■ The task ■
Please copy each line of the data that includes the string "from".

(Dataset items)
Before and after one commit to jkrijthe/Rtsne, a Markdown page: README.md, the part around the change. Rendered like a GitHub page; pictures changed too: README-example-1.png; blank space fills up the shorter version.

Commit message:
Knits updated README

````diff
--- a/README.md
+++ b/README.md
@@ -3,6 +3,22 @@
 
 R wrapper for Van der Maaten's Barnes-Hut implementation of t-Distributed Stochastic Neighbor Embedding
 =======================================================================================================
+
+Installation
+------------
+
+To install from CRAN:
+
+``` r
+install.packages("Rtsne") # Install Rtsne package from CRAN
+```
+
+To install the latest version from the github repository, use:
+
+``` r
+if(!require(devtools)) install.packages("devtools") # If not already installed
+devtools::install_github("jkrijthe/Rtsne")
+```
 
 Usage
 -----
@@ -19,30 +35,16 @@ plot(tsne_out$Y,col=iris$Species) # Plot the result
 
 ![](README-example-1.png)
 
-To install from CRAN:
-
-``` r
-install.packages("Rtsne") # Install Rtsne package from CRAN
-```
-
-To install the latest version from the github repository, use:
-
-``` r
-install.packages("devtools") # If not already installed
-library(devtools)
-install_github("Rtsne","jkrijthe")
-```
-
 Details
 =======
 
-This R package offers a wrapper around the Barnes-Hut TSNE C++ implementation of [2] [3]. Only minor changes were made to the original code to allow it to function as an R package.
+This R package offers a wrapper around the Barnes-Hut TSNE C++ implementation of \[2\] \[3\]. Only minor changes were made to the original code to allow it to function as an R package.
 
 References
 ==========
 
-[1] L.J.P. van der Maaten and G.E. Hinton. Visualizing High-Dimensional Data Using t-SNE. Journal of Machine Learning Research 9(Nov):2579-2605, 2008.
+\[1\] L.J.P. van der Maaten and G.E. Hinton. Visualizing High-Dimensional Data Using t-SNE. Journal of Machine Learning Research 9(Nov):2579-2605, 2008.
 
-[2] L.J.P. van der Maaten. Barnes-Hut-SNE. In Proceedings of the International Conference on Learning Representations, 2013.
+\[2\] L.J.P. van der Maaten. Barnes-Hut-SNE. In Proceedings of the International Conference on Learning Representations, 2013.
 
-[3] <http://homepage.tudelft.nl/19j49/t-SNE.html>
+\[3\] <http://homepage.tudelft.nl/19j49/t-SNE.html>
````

■ Exercise result ■
+To install from CRAN:
+install.packages("Rtsne") # Install Rtsne package from CRAN
+To install the latest version from the github repository, use:
-To install from CRAN:
-install.packages("Rtsne") # Install Rtsne package from CRAN
-To install the latest version from the github repository, use:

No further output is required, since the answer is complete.